Ruddington has three museums. As well as the information below, please visit our Diary page and News section for details of events and activities at the museums, or visit their individual websites.
The Village Museum
- St Peter’s Rooms, Church Street (opposite the Co-op)
- Admission £2.50 adults, £1.15 concessions, free for children under 16.
- Tel: 0115 914 6645 or visit www.ruddington-museum.org.uk.
The Village Museum is housed in the former Ruddington Infants’ and Girls’ School. Inside, you’re transported back to Edwardian times with a range of authentic exhibits including the oldest Fish & Chip Shop in the world and items that may bring back memories for some visitors! You can see an old-fashioned pharmacy, telephone exchange, toy shop and schoolroom, along with an ironmonger and cobbler, and a selection of farm implements. You’re also invited to test your observational skills by hunting the toy moles hidden amongst the exhibits.
Please check the website or call for the latest opening times. The museum is wheelchair accessible.
The Framework Knitters’ Museum
- Chapel Street (behind The White Horse Inn on Church Street)
- Tel: 0115 984 6914 or visit www.frameworkknittersmuseum.org.uk
- Visit the museum’s website for the latest opening times and admission prices
The Framework Knitters’ Museum is a unique complex of frameshops, cottages and outbuildings arranged around a garden courtyard, together with a former chapel in which many of the knitters worshipped. The site has been restored to show the living and working conditions of the framework knitters who occupied it throughout the nineteenth century. Framework knitting was the basis for the growth of the village of Ruddington and also for the development of machine lace and the East Midlands textile industry.

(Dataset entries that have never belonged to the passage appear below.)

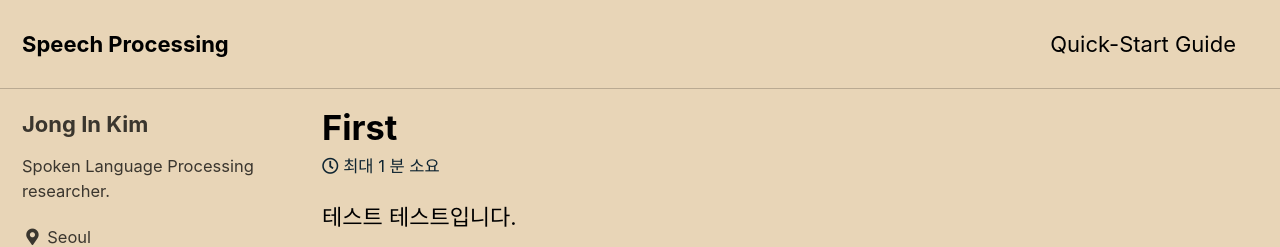
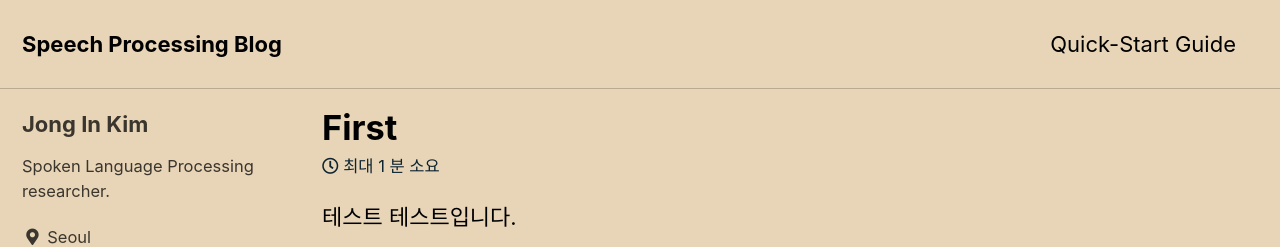
Before and after one commit to prows12/prows12.github.io, a Jekyll site: the page built from _posts/2021-03-31-first.md, in a window 1280 px wide. Shown: the top 247 px of the page. Built offline with Jekyll 4.4.1, drawn with Linux system fonts in a browser that asks for light colours; cached includes are drawn as plain includes.

Commit message:
Update _config.yml

```diff
--- a/_config.yml
+++ b/_config.yml
@@ -16,7 +16,7 @@ minimal_mistakes_skin    : "sunrise" # "air", "aqua", "contrast", "dark", "dirt"
 
 # Site Settings
 locale                   : "ko-KR"
-title                    : "Speech Processing"
+title                    : "Speech Processing Blog"
 title_separator          : "-"
 subtitle                 : # site tagline that appears below site title in masthead
 name                     : "JongIn Kim"
```
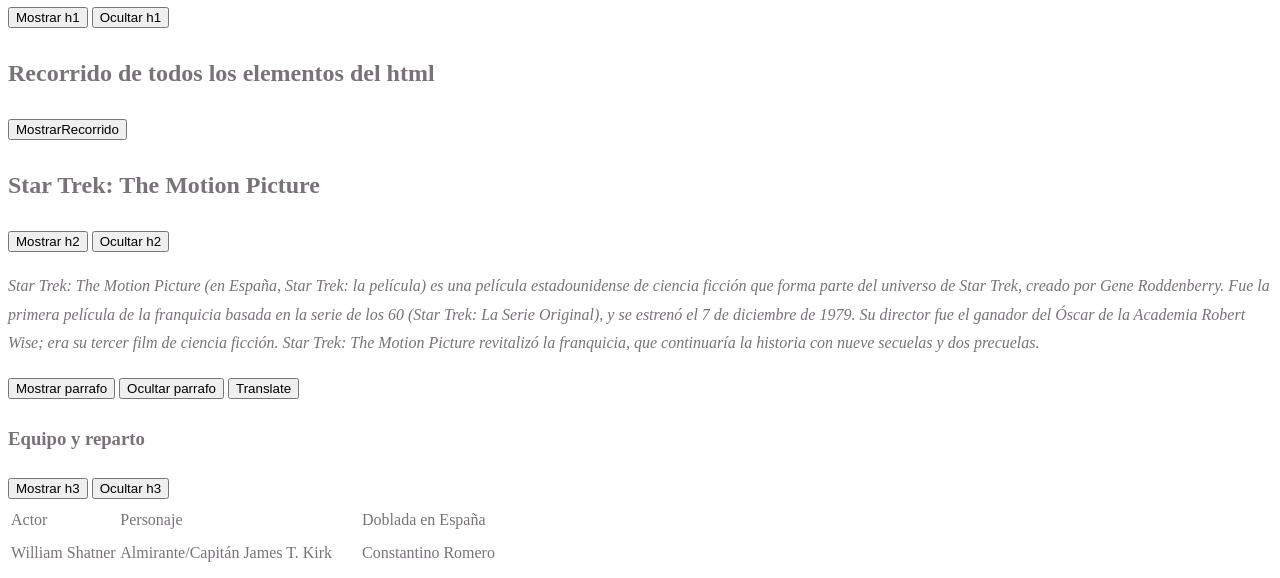
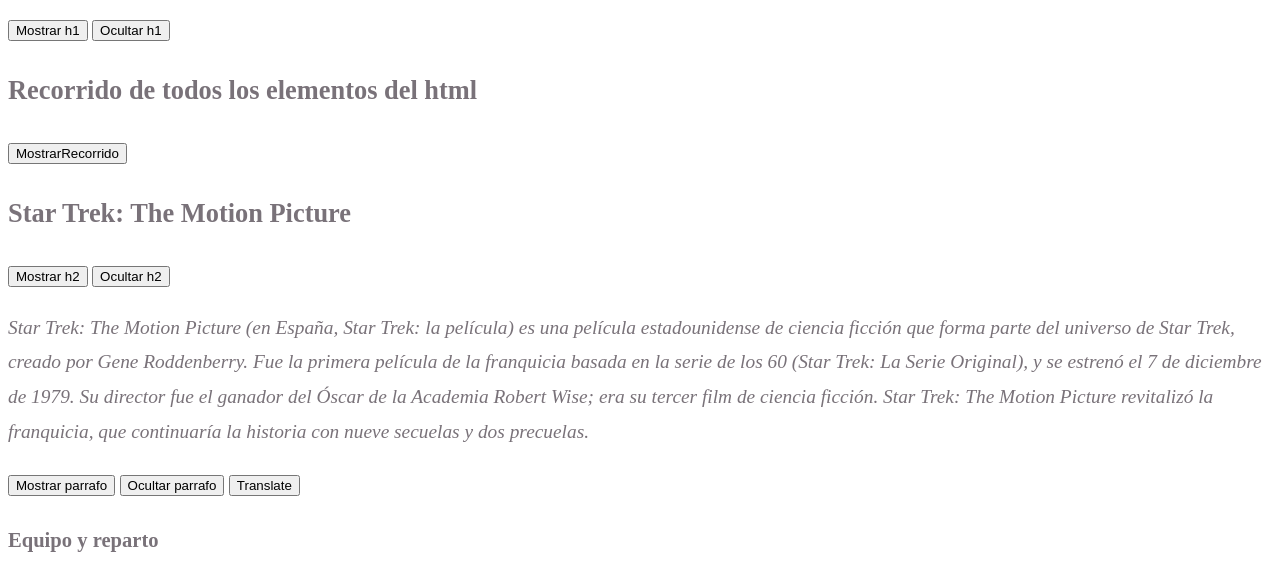
Before and after one commit to uo265427/practica1-sew, a plain HTML site: page Ejercicio-07/Ejercicio7.html in a window 1280 px wide. Shown: the part 97-675 px from the top of the page. Drawn offline with nearby package versions, Linux system fonts and the light colour scheme.

Commit message:
Update Ejercicio7.css

```diff
--- a/Ejercicio-07/Ejercicio7.css
+++ b/Ejercicio-07/Ejercicio7.css
@@ -12,10 +12,10 @@ h1 {
 body {
     line-height: 1.8;
     color: rgb(121, 114, 121);
-    font-size: 1em;
+    font-size: 1.1em;
 }
 
 /* Especificidad (0, 0, 1)*/
 p{font-style: italic;
-    font-size: 1em;
+    font-size: 1.1em;
 }
```
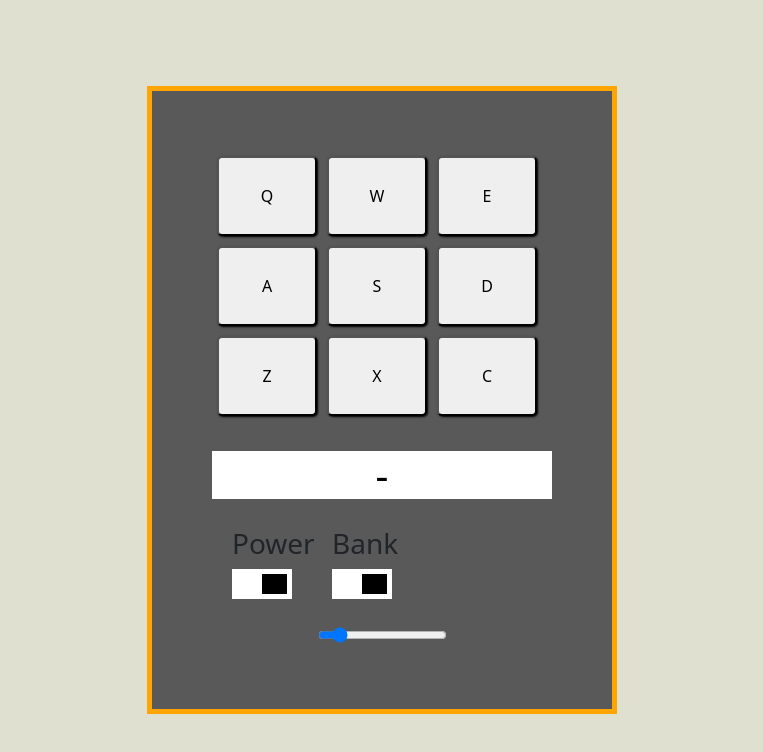
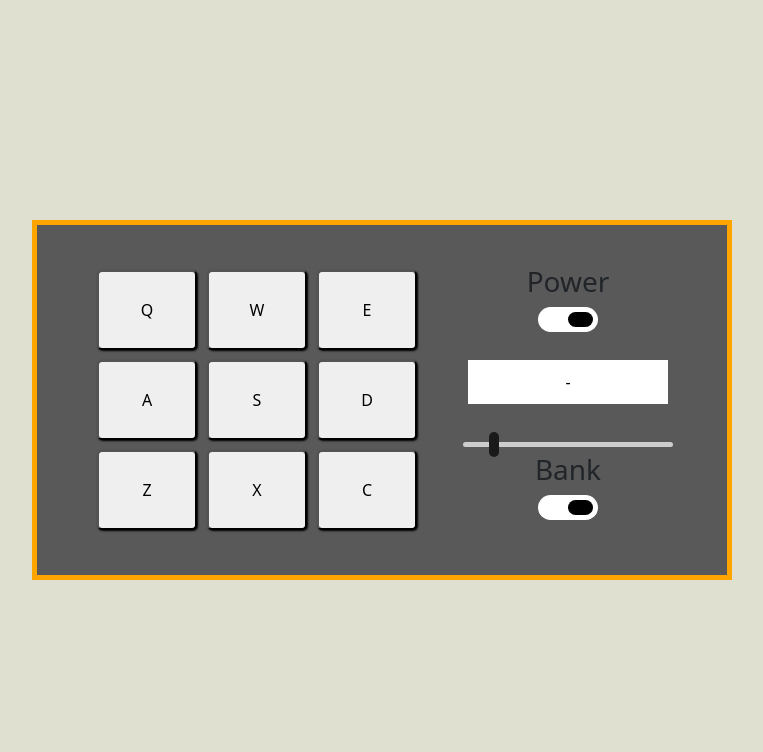
Before and after one commit to Im-Abhi/Drum-Machine, a React app: page / in a window 1280 px wide. Shown: the whole page, without its empty margins (258-1021 px from the left). Built offline with nearby package versions, Linux system fonts and the light colour scheme.

Commit message:
Update controls
Improve styling

```diff
--- a/src/App.css
+++ b/src/App.css
@@ -6,19 +6,25 @@
   background-color: rgb(224, 224, 209);
 }
 #drum-machine{
+  text-align: center;
+  position: relative;
+  width: 700px;
   background-color: #595959;
-    padding: 30px;
+  padding: 20px;
   border: 5px solid orange;
 }
 #display{
+  width: 200px;
   background-color: white;
+  padding: 10px;
   color: black;
-    margin-top: 30px;
+  margin: 25px auto;
   text-align:center;
 }
 .pads{
-    width: 400px;
-    padding:30px;
+  display: inline-block;
+  width: 372px;
+  padding:20px;
 }
 .pads button{
   width:100px;
@@ -29,9 +35,11 @@
 }
 .controls{
   width: 100px;
-    text-align:center;
-    padding: 20px;
-    display:inline-block;
+  margin: auto;
+  height: 70px;
+}
+.controls p{
+  margin-top: 10px;
 }
 @media screen and (max-width:650px){
   #drum-machine{
@@ -44,19 +52,54 @@
   box-shadow: none !IMPORTANT;
 }
 .switch{
+  cursor: pointer;
   width: 60px;
-    height: 30px;
+  height: 25px;
   background-color:white;
   padding:5px;
+  border-radius: 20px;
 }
 .slider{
   width: 25px;
-    height: 20px;
+  height: 15px;
   background-color: black;
   float: right;
+  border-radius: 20px;
 }
-
 .slidecontainer{
   width: 100%;
   text-align:center;
 }
+.controls-container{
+  padding: 20px;
+  text-align: center;
+  width: 250px;
+  height: 270px;
+  display: inline-block;
+  /* margin: auto; */
+  vertical-align: top;
+}
+.slide {
+  -webkit-appearance: none;
+  appearance: none;
+  width: 100%;
+  height: 5px;
+  border-radius: 20px;
+  outline: none;
+  opacity: 0.7;
+}
+.slide::-webkit-slider-thumb {
+  -webkit-appearance: none;
+  appearance: none;
+  border-radius: 20px;
+  width: 10px;
+  height: 25px;
+  background: black;
+  cursor: pointer;
+}
+.slide::-moz-range-thumb {
+  width: 25px;
+  height: 25px;
+  background: black;
+  cursor: pointer;
+}
--- a/src/Components/App.js
+++ b/src/Components/App.js
@@ -176,9 +176,10 @@ function App(){
         {bank.map((source) => {
           return <DrumPads source={source} play={playSound} />;
         })}
-        <h1 id="display">{curString}</h1>
+      </div>
+      <div className="controls-container">
         <Controls name="Power" changeControls={changeControls} />
-        <Controls name="Bank" changeControls={changeBank} />
+        <p id="display">{curString}</p>
         <div className="slidecontainer">
           <input
             type="range"
@@ -188,8 +189,9 @@ function App(){
             onChange={controlslider}
             className="slide"
             id="myRange"
-          />
+            />
         </div>
+        <Controls name="Bank" changeControls={changeBank} />
       </div>
     </div>
   )
```
Lines whose indentation alone changed are shown as unchanged.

Ruddington has a long knitting history which ceased commercially at the start of World War 1. In 1971 a trust was established to restore this group of workshops and cottages, the garden courtyard with wash house, pump and privies. Knitting frames and Griswold sock machines are demonstrated and you can even “have a go” on a Griswold. The cottages show life as it was in Victorian times.
Parkers Yard Shop, which stocks a range of crafts and gifts made by local artisans, and the museum’s Tea Room are available to both visitors and the public whenever the museum is open.
In October 2021, the museum reopened further to extensive redevelopment funded by the National Lottery Heritage Fund. New exhibition and display spaces have been created, the gardens have been extended and redesigned, and the shop and tea room moved into new, larger accommodation in Gun Cottage, which sits between the main museum site and the Chapel. A new visitor route also starts from Gunn Cottage, which now houses the museum’s reception and staff offices.
Nottingham Heritage Railway (formerly GCRN)
- Mere Way, alongside Rushcliffe Country Park
- Tel 0115 940 5705 or visit www.gcrn.co.uk
- Please visit the website for the latest timetable and ticket information
Formerly known as Nottingham Transport Heritage Centre, The Great Central Railway – Nottingham (GCRN) offers almost 10 miles of heritage railway running through the beautiful scenery of South Nottinghamshire and North-West Leicestershire. Heritage steam and diesel services re-create the experience of train travel from when it was more than just a way to travel from one place to another.
Journeys begin at Ruddington and continue through to East Leake and Loughborough, via Rushcliffe Halt. Facilities at Ruddington include a Model Railway, Miniature Railways, a Heritage Transport Collection and railway workshop with full engineering facilities, as well as a cafeteria and gift shop. GCRN hosts various special events throughout the year, including an ‘Easter Egg-spress’, Bonfire Night event and ‘Santa Special’ services.